John Frederick Lee Jr., who served as Victoria city manager for almost 21 years, three times the average length of tenure for that position, died Tuesday.
He was 93.
Mayor Will Armstrong recalled how Lee rolled up his sleeves for the job shortly after the Foster Field Air Base closed in the late 1950s. The base was used as a training ground for pilots fighting in the Korean War, and some 5,000 people relocated after it was shuttered.
"We were in the worst economic times that I've ever witnessed in Victoria, worse than when oil fell to $10 a barrel," said Armstrong, who worked with Lee as a city council member from 1973 to 1979.
Lee corrected property value disparities on the tax roll to prevent raising the rate for everyone to help maintain crucial services, such as the fire and police departments, Armstrong said.
"That was very controversial, but we worked on it," Armstrong said. "It saved us by getting everyone to pay their fair share."
Ushering Victoria away from its residential, gravel streets reminiscent of the Dust Bowl also was one of Lee's crowning achievements, said Denny Arnold.
Arnold, also a former Victoria city manager, counted Lee as a mentor, especially for the road project. He said the project required state assistance as well as some funds from residents, who were asked to pay for the improved street nearest them - either in full or in installments.
"It sounds kind of primitive now, but he knew that that was a great thing to do," Arnold said.
Lee's colleagues also lauded his intelligence and people skills, noting he was never one to accept praise for his accomplishments.
"He cared about his employees. ... He was a very unselfish man. If you tried to give him a compliment, he'd play it down and change the subject," Arnold said.
James Stewart, former Victoria Public Library director, appreciated how accessible Lee made himself to his department heads without micromanaging them.
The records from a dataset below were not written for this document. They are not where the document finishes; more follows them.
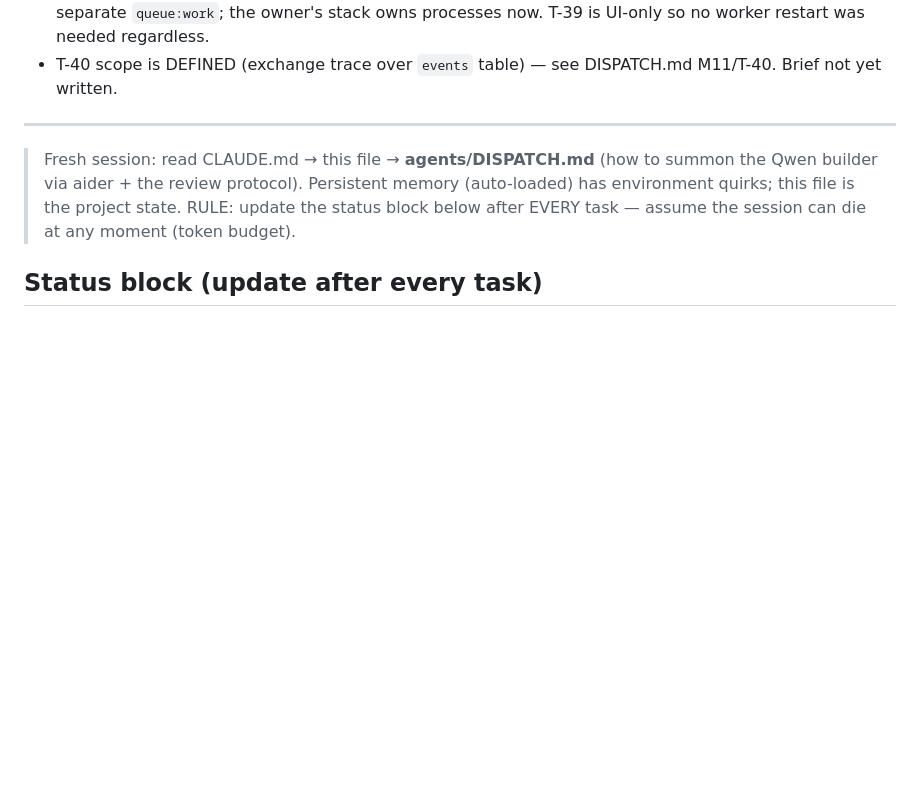
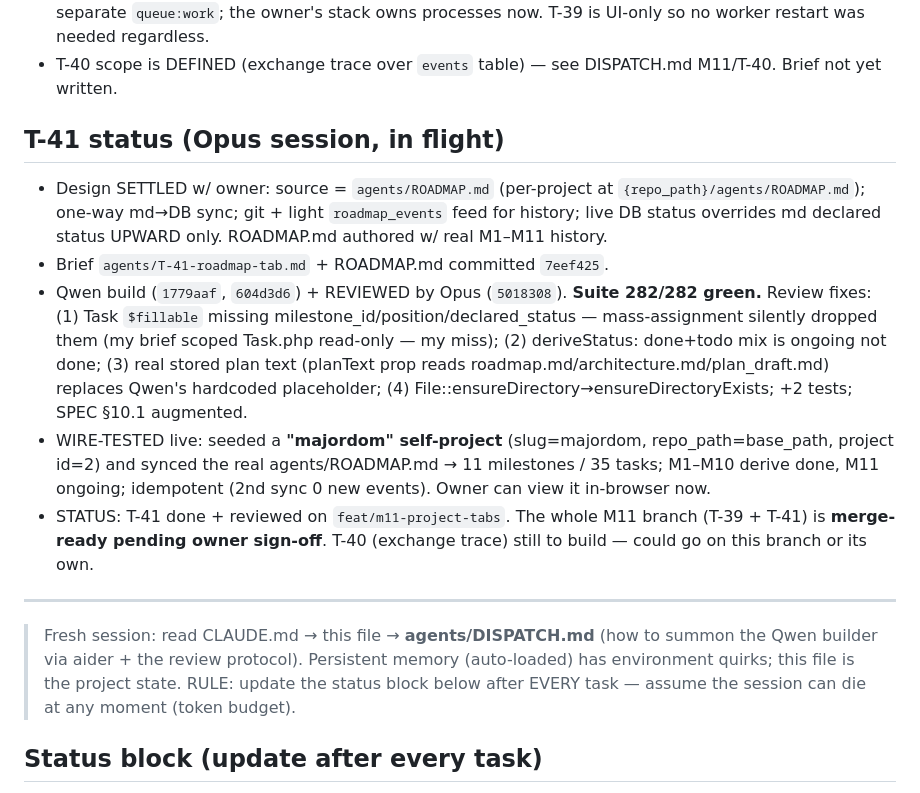
Before and after one commit to jozrcr/Majordom, a Markdown page: agents/RESUME.md, the part around the change. Rendered like a GitHub page; blank space fills up the shorter version.

Commit message:
docs: T-41 done + reviewed, M11 branch merge-ready pending sign-off

```diff
--- a/agents/RESUME.md
+++ b/agents/RESUME.md
@@ -19,6 +19,29 @@
   UI-only so no worker restart was needed regardless.
 - T-40 scope is DEFINED (exchange trace over `events` table) — see
   DISPATCH.md M11/T-40. Brief not yet written.
+
+## T-41 status (Opus session, in flight)
+
+- Design SETTLED w/ owner: source = `agents/ROADMAP.md` (per-project at
+  `{repo_path}/agents/ROADMAP.md`); one-way md→DB sync; git + light
+  `roadmap_events` feed for history; live DB status overrides md declared
+  status UPWARD only. ROADMAP.md authored w/ real M1–M11 history.
+- Brief `agents/T-41-roadmap-tab.md` + ROADMAP.md committed `7eef425`.
+- Qwen build (`1779aaf`, `604d3d6`) + REVIEWED by Opus (`5018308`).
+  **Suite 282/282 green.** Review fixes: (1) Task `$fillable` missing
+  milestone_id/position/declared_status — mass-assignment silently dropped
+  them (my brief scoped Task.php read-only — my miss); (2) deriveStatus:
+  done+todo mix is ongoing not done; (3) real stored plan text (planText
+  prop reads roadmap.md/architecture.md/plan_draft.md) replaces Qwen's
+  hardcoded placeholder; (4) File::ensureDirectory→ensureDirectoryExists;
+  +2 tests; SPEC §10.1 augmented.
+- WIRE-TESTED live: seeded a **"majordom" self-project** (slug=majordom,
+  repo_path=base_path, project id=2) and synced the real agents/ROADMAP.md
+  → 11 milestones / 35 tasks; M1–M10 derive done, M11 ongoing; idempotent
+  (2nd sync 0 new events). Owner can view it in-browser now.
+- STATUS: T-41 done + reviewed on `feat/m11-project-tabs`. The whole M11
+  branch (T-39 + T-41) is **merge-ready pending owner sign-off**. T-40
+  (exchange trace) still to build — could go on this branch or its own.
 
 ---
 
```
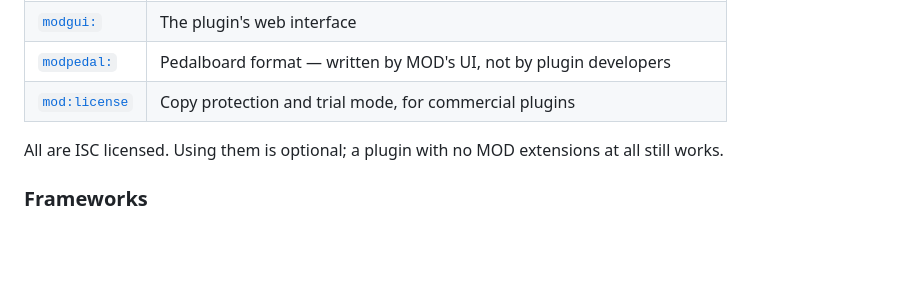
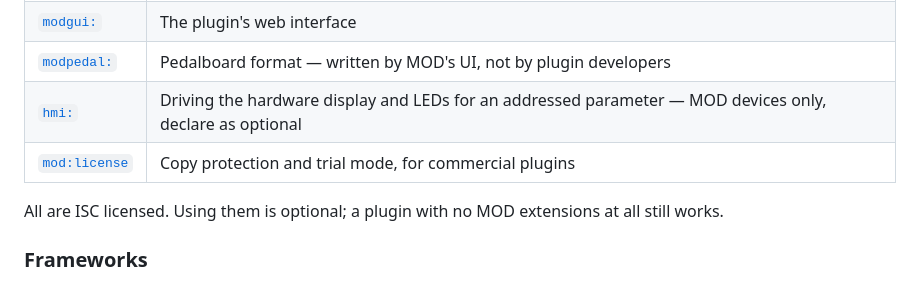
Before and after one commit to mod-audio/mod-plugin-sdk, a Markdown page: README.md, the part around the change. GitHub-like rendering; blank space fills up the shorter version.

Commit message:
README: list the hmi extension; license spec link now points at mod-ns

```diff
--- a/README.md
+++ b/README.md
@@ -25,7 +25,8 @@ devices: how it looks, how it is categorised, how its controls behave. They are
 | [`mod:`](https://mod-audio.github.io/mod-ns/mod/) | Plugin metadata — brand, label, ranges, per-device defaults, CV, file types |
 | [`modgui:`](https://mod-audio.github.io/mod-ns/modgui/) | The plugin's web interface |
 | [`modpedal:`](https://mod-audio.github.io/mod-ns/modpedal/) | Pedalboard format — written by MOD's UI, not by plugin developers |
-| [`mod:license`](https://mod-audio.github.io/mod-license/) | Copy protection and trial mode, for commercial plugins |
+| [`hmi:`](https://mod-audio.github.io/mod-ns/hmi/) | Driving the hardware display and LEDs for an addressed parameter — MOD devices only, declare as optional |
+| [`mod:license`](https://mod-audio.github.io/mod-ns/ext/license/) | Copy protection and trial mode, for commercial plugins |
 
 All are ISC licensed. Using them is optional; a plugin with no MOD extensions at all still works.
 
```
"He didn't have a palace guard that filtered things to him," Stewart said. "He was very quick to understand a project, and he was quick to give you an answer on it as well."
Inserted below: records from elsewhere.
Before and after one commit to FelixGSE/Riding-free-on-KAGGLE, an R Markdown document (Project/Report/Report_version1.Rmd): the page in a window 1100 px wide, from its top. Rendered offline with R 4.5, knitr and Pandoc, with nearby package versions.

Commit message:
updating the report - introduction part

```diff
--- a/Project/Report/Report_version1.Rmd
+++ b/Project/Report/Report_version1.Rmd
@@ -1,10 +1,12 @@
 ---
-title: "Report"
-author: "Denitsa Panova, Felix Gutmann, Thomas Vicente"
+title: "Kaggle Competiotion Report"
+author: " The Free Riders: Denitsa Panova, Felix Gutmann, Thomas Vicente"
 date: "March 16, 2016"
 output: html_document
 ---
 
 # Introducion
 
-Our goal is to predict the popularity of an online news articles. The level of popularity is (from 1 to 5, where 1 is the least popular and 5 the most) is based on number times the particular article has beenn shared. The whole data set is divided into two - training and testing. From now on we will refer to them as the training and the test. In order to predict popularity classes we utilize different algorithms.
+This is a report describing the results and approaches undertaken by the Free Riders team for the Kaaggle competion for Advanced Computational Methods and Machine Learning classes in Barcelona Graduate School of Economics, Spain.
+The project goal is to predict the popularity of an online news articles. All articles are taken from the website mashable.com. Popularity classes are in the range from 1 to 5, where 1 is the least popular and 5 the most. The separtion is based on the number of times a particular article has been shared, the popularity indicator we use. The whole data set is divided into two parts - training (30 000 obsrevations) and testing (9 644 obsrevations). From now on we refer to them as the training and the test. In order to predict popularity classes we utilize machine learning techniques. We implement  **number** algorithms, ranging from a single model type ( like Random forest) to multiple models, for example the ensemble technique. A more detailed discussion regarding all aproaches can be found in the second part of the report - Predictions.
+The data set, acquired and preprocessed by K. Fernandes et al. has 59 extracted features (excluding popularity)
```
Stewart said that attitude helped him and his staff apply for a $91,000 grant to create the first automated circulation system with Victoria College and the University of Houston-Victoria.
That's why books are checked out with a scanning wand now and residents are alerted their books are due back soon, Stewart said.
"You probably can't even imagine what it was like before then," Stewart said, chuckling. "You had no ideas where your books were, and it was pretty labor intensive."
Lee's wife, Lucy, said he took some work home with him. She remembered how residents would call their house because someone hadn't collected their garbage that day.
"And he would go and pick it up. That was just the kind of stuff he did," Lucy Lee said.
She said the pair spent their retirement traveling across the U.S., Canada and Mexico in an RV but only for two weeks. She said that's because it wasn't long before he missed the Crossroads.
Thumbing through family scrapbooks and collecting plaques hung on the walls, she said his first concern was always for other people.
She said she'll miss her partner, whom she's done everything with for the past 48 years.
"We never spent a night away from each other," Lucy Lee said of how the two would use each other sort of as a soundboard to work out the day's problems. "We'd get up at 3 o'clock in the morning and eat sardines. ... And I'd just listen. That's what he wanted."
Former mayor Kemper Williams Jr. said a lot of the facilities, such as City Hall, the county courthouse and fire stations standing today were built under Lee's direction.
"He was a good man who served this community very well, and I will always be happy to have worked with him," Williams said.
"We're all going to miss him," Lucy Lee added.